----- Listed entries -----

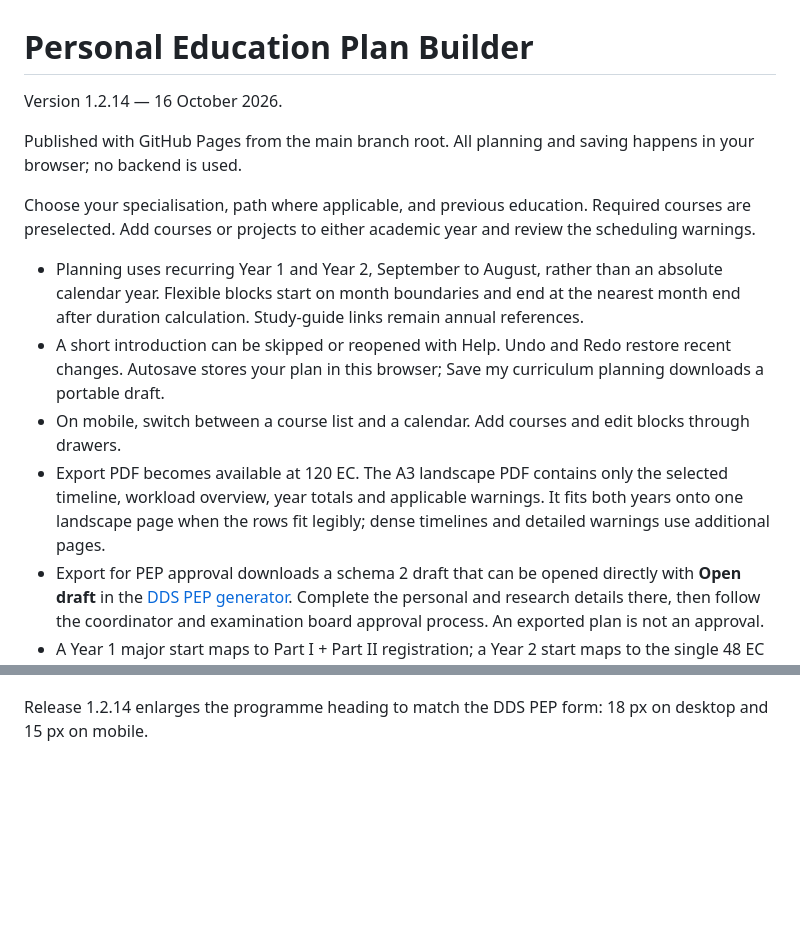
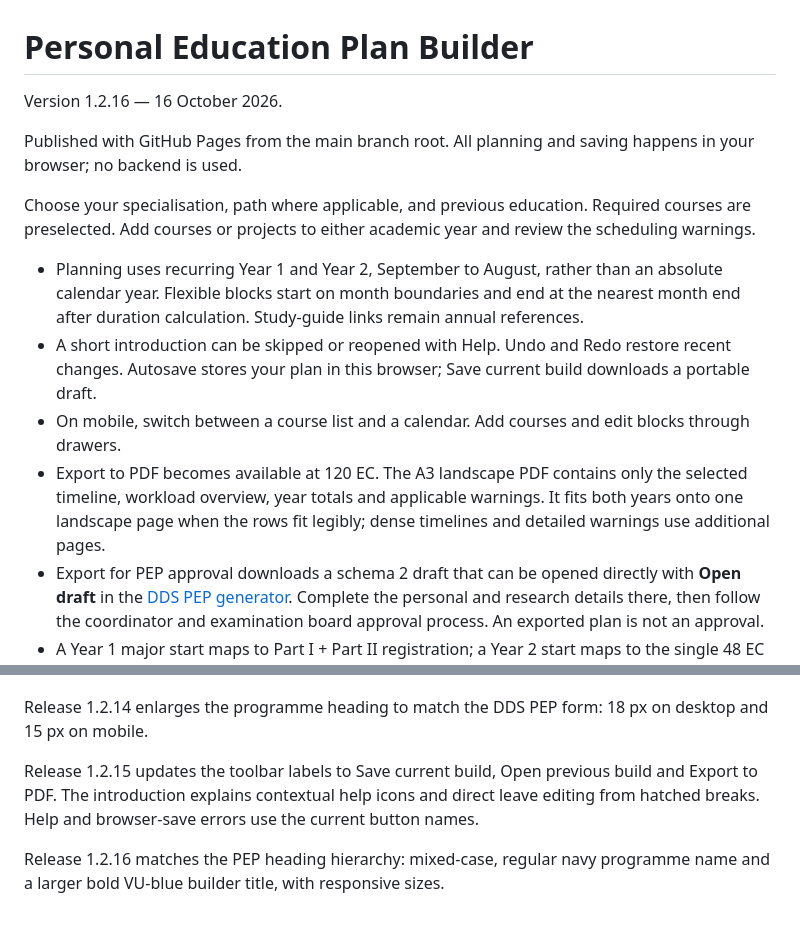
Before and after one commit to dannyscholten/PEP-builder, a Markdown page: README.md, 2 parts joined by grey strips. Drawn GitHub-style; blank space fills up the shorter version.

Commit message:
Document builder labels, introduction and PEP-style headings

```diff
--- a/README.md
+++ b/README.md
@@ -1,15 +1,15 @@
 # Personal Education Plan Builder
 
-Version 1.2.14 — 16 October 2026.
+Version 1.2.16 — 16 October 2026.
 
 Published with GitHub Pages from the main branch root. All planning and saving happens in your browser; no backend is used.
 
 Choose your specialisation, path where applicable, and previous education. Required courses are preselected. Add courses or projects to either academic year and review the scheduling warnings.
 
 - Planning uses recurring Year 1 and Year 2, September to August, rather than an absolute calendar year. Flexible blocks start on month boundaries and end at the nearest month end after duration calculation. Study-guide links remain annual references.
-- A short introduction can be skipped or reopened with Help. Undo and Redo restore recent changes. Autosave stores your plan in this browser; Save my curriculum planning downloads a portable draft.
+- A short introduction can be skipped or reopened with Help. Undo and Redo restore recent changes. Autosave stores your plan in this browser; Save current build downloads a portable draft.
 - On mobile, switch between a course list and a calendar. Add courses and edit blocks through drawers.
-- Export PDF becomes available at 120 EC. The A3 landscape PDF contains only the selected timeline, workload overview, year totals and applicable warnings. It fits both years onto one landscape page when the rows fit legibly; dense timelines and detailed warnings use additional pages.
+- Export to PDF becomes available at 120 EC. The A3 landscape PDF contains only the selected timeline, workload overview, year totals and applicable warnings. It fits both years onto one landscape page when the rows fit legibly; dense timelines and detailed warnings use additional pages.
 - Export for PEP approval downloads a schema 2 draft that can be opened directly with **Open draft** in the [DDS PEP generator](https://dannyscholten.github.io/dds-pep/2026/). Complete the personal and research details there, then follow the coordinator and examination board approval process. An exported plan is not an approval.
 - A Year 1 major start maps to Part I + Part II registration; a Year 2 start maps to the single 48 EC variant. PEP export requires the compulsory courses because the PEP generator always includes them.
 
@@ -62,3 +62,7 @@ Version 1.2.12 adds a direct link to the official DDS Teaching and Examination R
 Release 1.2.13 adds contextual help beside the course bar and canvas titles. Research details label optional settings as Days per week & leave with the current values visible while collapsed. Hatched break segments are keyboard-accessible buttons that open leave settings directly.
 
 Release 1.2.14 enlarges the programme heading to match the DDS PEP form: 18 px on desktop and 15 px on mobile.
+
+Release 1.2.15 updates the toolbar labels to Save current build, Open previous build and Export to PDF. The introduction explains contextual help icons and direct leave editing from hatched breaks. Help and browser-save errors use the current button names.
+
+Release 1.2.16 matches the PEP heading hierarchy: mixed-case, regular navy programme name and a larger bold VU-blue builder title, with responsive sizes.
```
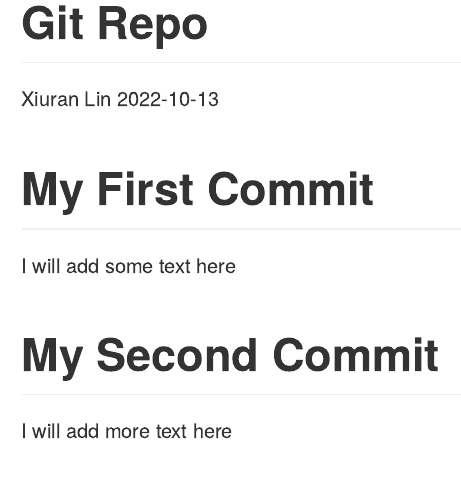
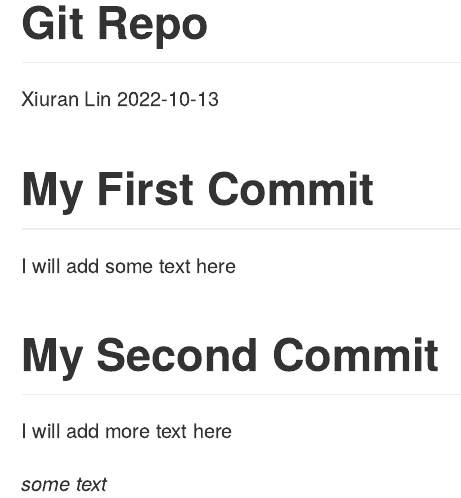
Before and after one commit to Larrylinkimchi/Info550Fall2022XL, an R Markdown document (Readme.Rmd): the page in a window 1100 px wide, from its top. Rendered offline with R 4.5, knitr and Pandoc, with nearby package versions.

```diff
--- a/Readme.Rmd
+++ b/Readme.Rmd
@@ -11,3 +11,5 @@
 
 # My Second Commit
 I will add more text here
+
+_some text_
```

-----

Task objective
Set down the entries above word for word, but drop any image.

Answer space
Before and after one commit to dannyscholten/PEP-builder, a Markdown page: README.md, 2 parts joined by grey strips. Drawn GitHub-style; blank space fills up the shorter version.

Commit message:
Document builder labels, introduction and PEP-style headings

```diff
--- a/README.md
+++ b/README.md
@@ -1,15 +1,15 @@
 # Personal Education Plan Builder
 
-Version 1.2.14 — 16 October 2026.
+Version 1.2.16 — 16 October 2026.
 
 Published with GitHub Pages from the main branch root. All planning and saving happens in your browser; no backend is used.
 
 Choose your specialisation, path where applicable, and previous education. Required courses are preselected. Add courses or projects to either academic year and review the scheduling warnings.
 
 - Planning uses recurring Year 1 and Year 2, September to August, rather than an absolute calendar year. Flexible blocks start on month boundaries and end at the nearest month end after duration calculation. Study-guide links remain annual references.
-- A short introduction can be skipped or reopened with Help. Undo and Redo restore recent changes. Autosave stores your plan in this browser; Save my curriculum planning downloads a portable draft.
+- A short introduction can be skipped or reopened with Help. Undo and Redo restore recent changes. Autosave stores your plan in this browser; Save current build downloads a portable draft.
 - On mobile, switch between a course list and a calendar. Add courses and edit blocks through drawers.
-- Export PDF becomes available at 120 EC. The A3 landscape PDF contains only the selected timeline, workload overview, year totals and applicable warnings. It fits both years onto one landscape page when the rows fit legibly; dense timelines and detailed warnings use additional pages.
+- Export to PDF becomes available at 120 EC. The A3 landscape PDF contains only the selected timeline, workload overview, year totals and applicable warnings. It fits both years onto one landscape page when the rows fit legibly; dense timelines and detailed warnings use additional pages.
 - Export for PEP approval downloads a schema 2 draft that can be opened directly with **Open draft** in the [DDS PEP generator](https://dannyscholten.github.io/dds-pep/2026/). Complete the personal and research details there, then follow the coordinator and examination board approval process. An exported plan is not an approval.
 - A Year 1 major start maps to Part I + Part II registration; a Year 2 start maps to the single 48 EC variant. PEP export requires the compulsory courses because the PEP generator always includes them.
 
@@ -62,3 +62,7 @@ Version 1.2.12 adds a direct link to the official DDS Teaching and Examination R
 Release 1.2.13 adds contextual help beside the course bar and canvas titles. Research details label optional settings as Days per week & leave with the current values visible while collapsed. Hatched break segments are keyboard-accessible buttons that open leave settings directly.
 
 Release 1.2.14 enlarges the programme heading to match the DDS PEP form: 18 px on desktop and 15 px on mobile.
+
+Release 1.2.15 updates the toolbar labels to Save current build, Open previous build and Export to PDF. The introduction explains contextual help icons and direct leave editing from hatched breaks. Help and browser-save errors use the current button names.
+
+Release 1.2.16 matches the PEP heading hierarchy: mixed-case, regular navy programme name and a larger bold VU-blue builder title, with responsive sizes.
```
Before and after one commit to Larrylinkimchi/Info550Fall2022XL, an R Markdown document (Readme.Rmd): the page in a window 1100 px wide, from its top. Rendered offline with R 4.5, knitr and Pandoc, with nearby package versions.

```diff
--- a/Readme.Rmd
+++ b/Readme.Rmd
@@ -11,3 +11,5 @@
 
 # My Second Commit
 I will add more text here
+
+_some text_
```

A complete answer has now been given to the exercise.